Commodities and other assets
- Oil posted a weekly loss amid renewed concerns that virus surge will spark tighter lockdown measures and further stifle crude demand. U.S. oil futures (WTI) fell 6 cents, or nearly 0.2% to settle at $40.25 a barrel on the New York Mercantile Exchange while the International Benchmark Crude dropped 2 cents to end the session at $41.92 a barrel. The contract lost 2.9% this week.
- Gold futures retreated, settling $10.60 lower, down 0.6%, at $1,866.30 an ounce, on track for its worst week since March.
- Meanwhile, the yield on the 10-year Treasury note was one basis point lower at 0.656% after the durable-goods report. Bond prices move inversely to yields.
- USD gained ground on Friday and measured its biggest weekly gain since early April.
- The ICE U.S. Dollar Index, a gauge of the greenback’s value relative to its major rivals, was up 0.3% at 94.601, notching its steepest weekly climb since late April.
- On Friday, the Euro was down 0.40% at $1.1627, after hitting a roughly two-month low.
- Riskier currencies fell, with AUD lower 0.28% on the day and down around 3.6% for the week in its biggest weekly decline since the week ending March 20. NZD declined 0.08% against the greenback for the day but showing its biggest weekly dip since the week ending May 15, according to Reuters.
- The market will be kicking September - a historically tough month for markets – goodbye but October seems to be no better.
- Several earnings reports including from PepsiCo, Constellation Brands, and Micron Technology.
- South African borders open for International Flights (1st October).

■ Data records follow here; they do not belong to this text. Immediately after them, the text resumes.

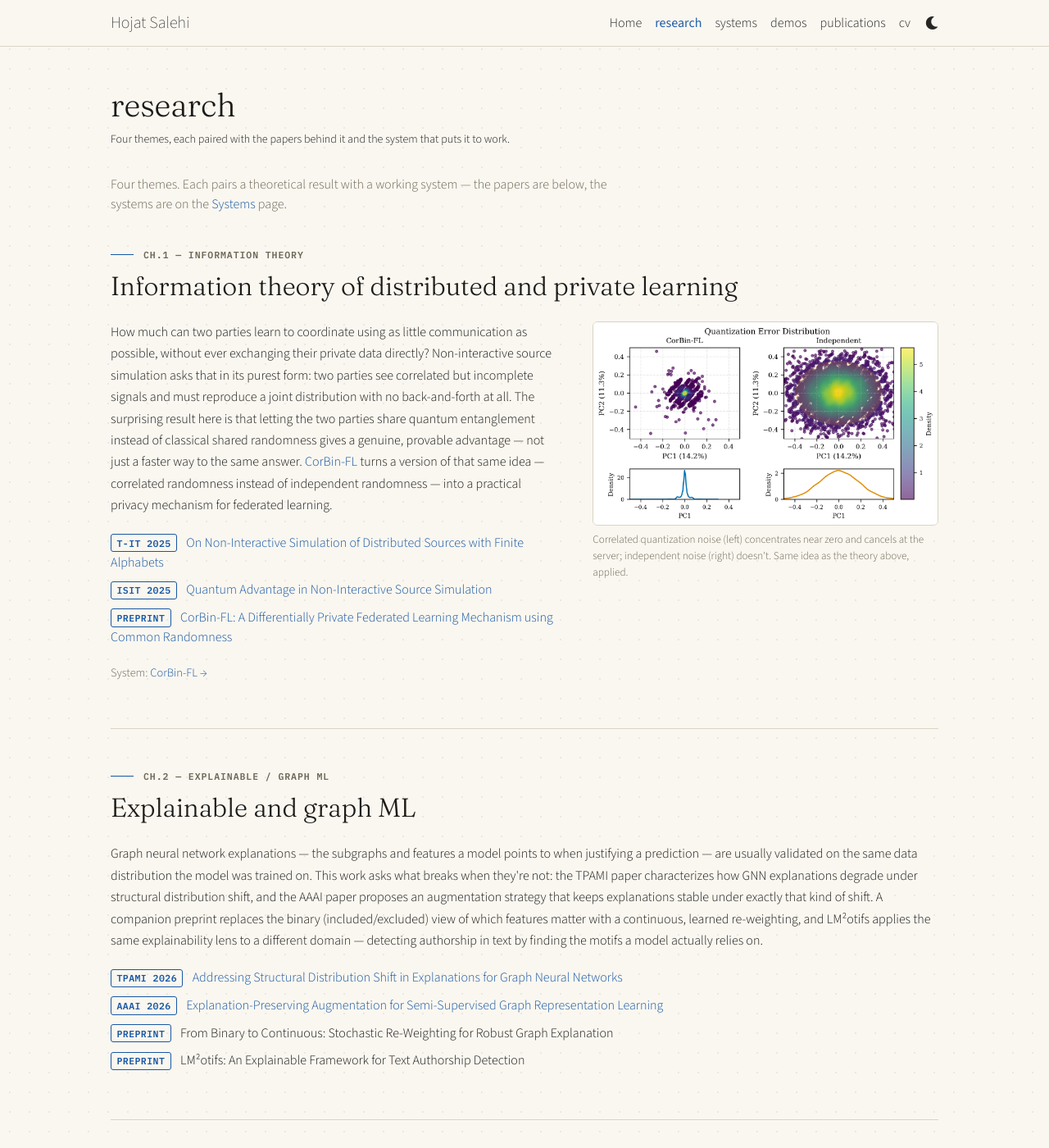
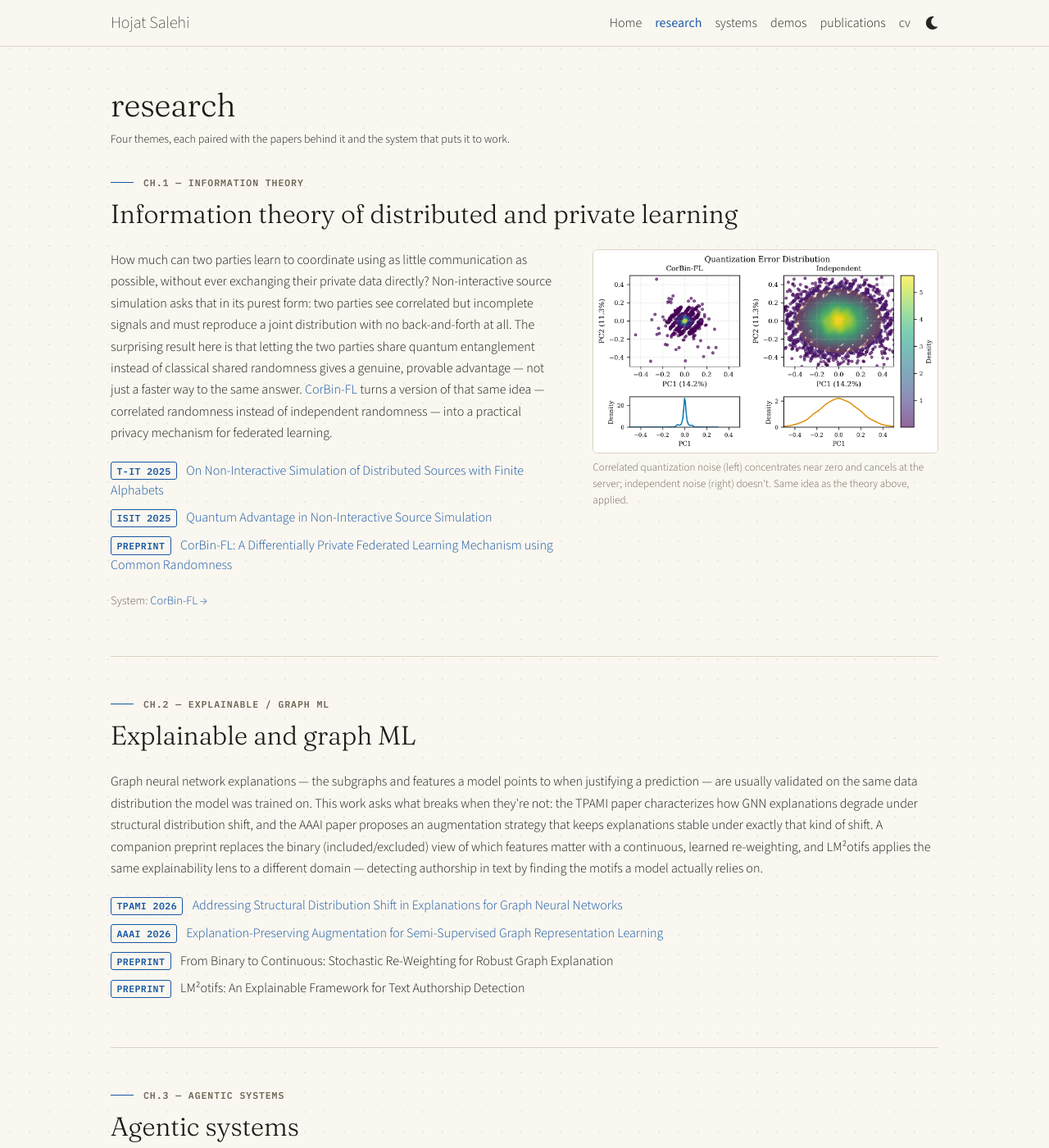
Before and after one commit to Hojat-Salehi/Hojat-Salehi.github.io, a Jekyll site: the page built from _pages/research.md, in a window 1280 px wide and 1400 px high. Shown: the whole window at 82% size. Built offline with Jekyll 4.4.1, drawn with Linux system fonts in a browser that asks for light colours; a style sheet for code colours, icons or effects is not loaded.

Commit message:
Cut internal-design-statement copy from Research/Systems/Demos intros
These paragraphs weren't just redundant with the subtitle already
rendered above them -- they described the page's own construction to
the reader instead of the work itself ("papers are below, systems are
on the Systems page" is a sitemap note; "no feature lists" justifies a
formatting choice; "works offline from a fresh clone" is QA-checklist
language lifted from the brief). Removed the Research and Systems body
paragraphs entirely, trimmed Systems' subtitle, and kept only the
genuine trust claim in Demos' intro.

```diff
--- a/_pages/research.md
+++ b/_pages/research.md
@@ -6,9 +6,6 @@ description: Four themes, each paired with the papers behind it and the system t
 nav: true
 nav_order: 2
 ---
-
-<!-- DRAFT-COPY -->
-<p class="research-intro">Four themes. Each pairs a theoretical result with a working system — the papers are below, the systems are on the <a href="/systems/">Systems</a> page.</p>
 
 <div class="research-themes">
 
--- a/_sass/_research.scss
+++ b/_sass/_research.scss
@@ -1,12 +1,6 @@
 /*******************************************************************************
  * Research page — four theme sections (AGENT_BRIEF.md §6.2).
  ******************************************************************************/
-
-.research-intro {
-  color: var(--global-text-color-light);
-  max-width: 640px;
-  margin-bottom: 2.5rem;
-}
 
 .research-themes {
   display: flex;
```
Also changed, not shown: NOTES.md (+4 -0 lines), _pages/demos.md (+1 -1 lines), _pages/systems.md (+1 -4 lines).
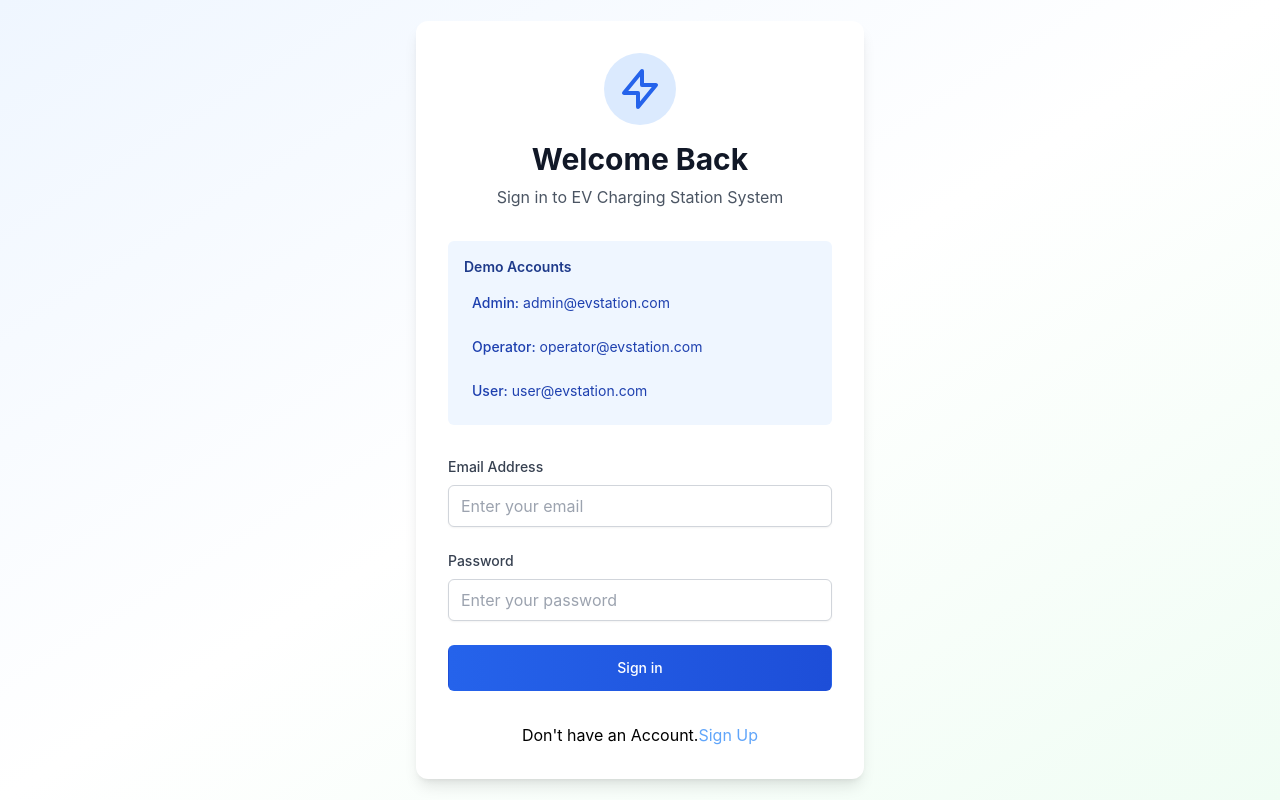
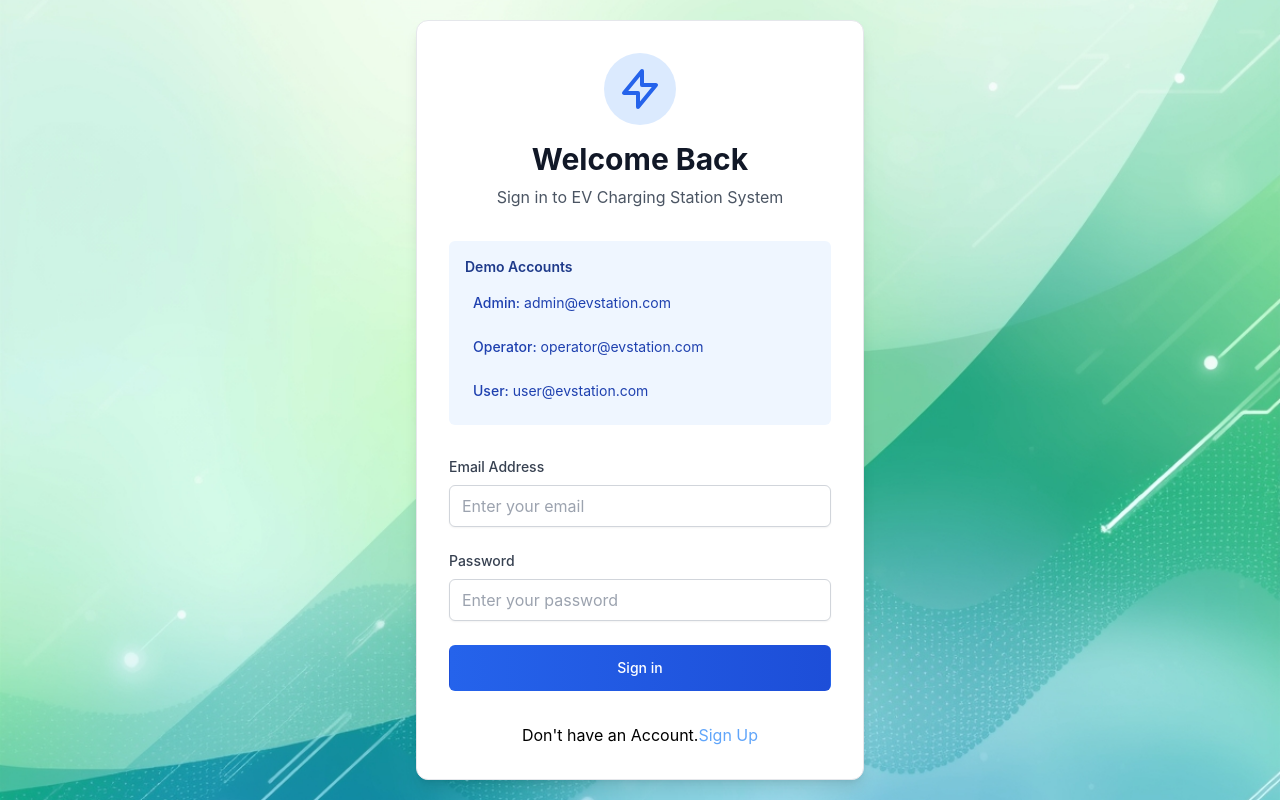
Before and after one commit to UdeeshaRukshan/EAD_Assignment, a React (Vite) app in the folder react-frontend/: page /login in a window 1280 px wide. Built offline with nearby package versions, Linux system fonts and the light colour scheme.

Commit message:
Add some background to the SignUp and Login

```diff
--- a/react-frontend/src/pages/LoginPage.tsx
+++ b/react-frontend/src/pages/LoginPage.tsx
@@ -41,8 +41,8 @@ const LoginPage: React.FC = () => {
   };
 
   return (
-    <div className="min-h-screen flex items-center justify-center bg-gradient-to-br from-blue-50 via-white to-green-50">
-      <div className="max-w-md w-full space-y-8 p-8 bg-white rounded-xl shadow-lg">
+    <div className="min-h-screen flex items-center justify-center bg-[url('/LoginBG.jpg')] bg-cover bg-center">
+      <div className="max-w-md w-full space-y-8 p-8 bg-white rounded-xl shadow-lg border ">
         <div className="text-center">
           <div className="flex justify-center mb-4">
             <div className="p-3 bg-blue-100 rounded-full">
--- a/react-frontend/src/pages/RegistrationPage.tsx
+++ b/react-frontend/src/pages/RegistrationPage.tsx
@@ -51,7 +51,7 @@ const RegisterPage: React.FC = () => {
   };
 
   return (
-    <div className="min-h-screen flex items-center justify-center bg-gradient-to-br from-green-50 via-white to-blue-50">
+    <div className="min-h-screen flex items-center justify-center bg-[url('/LoginBG.jpg')] bg-cover bg-center">
       <div className="max-w-md w-full space-y-8 p-8 bg-white rounded-xl shadow-lg">
         <div className="text-center">
           <div className="flex justify-center mb-4">
```
Also changed, not shown: react-frontend/public/LoginBG.jpg (added), 1 other file (tests, documents, lock files or other folders).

- Watch out for our Monday Weekly Market Outlook that provides insights on what’s coming up that week.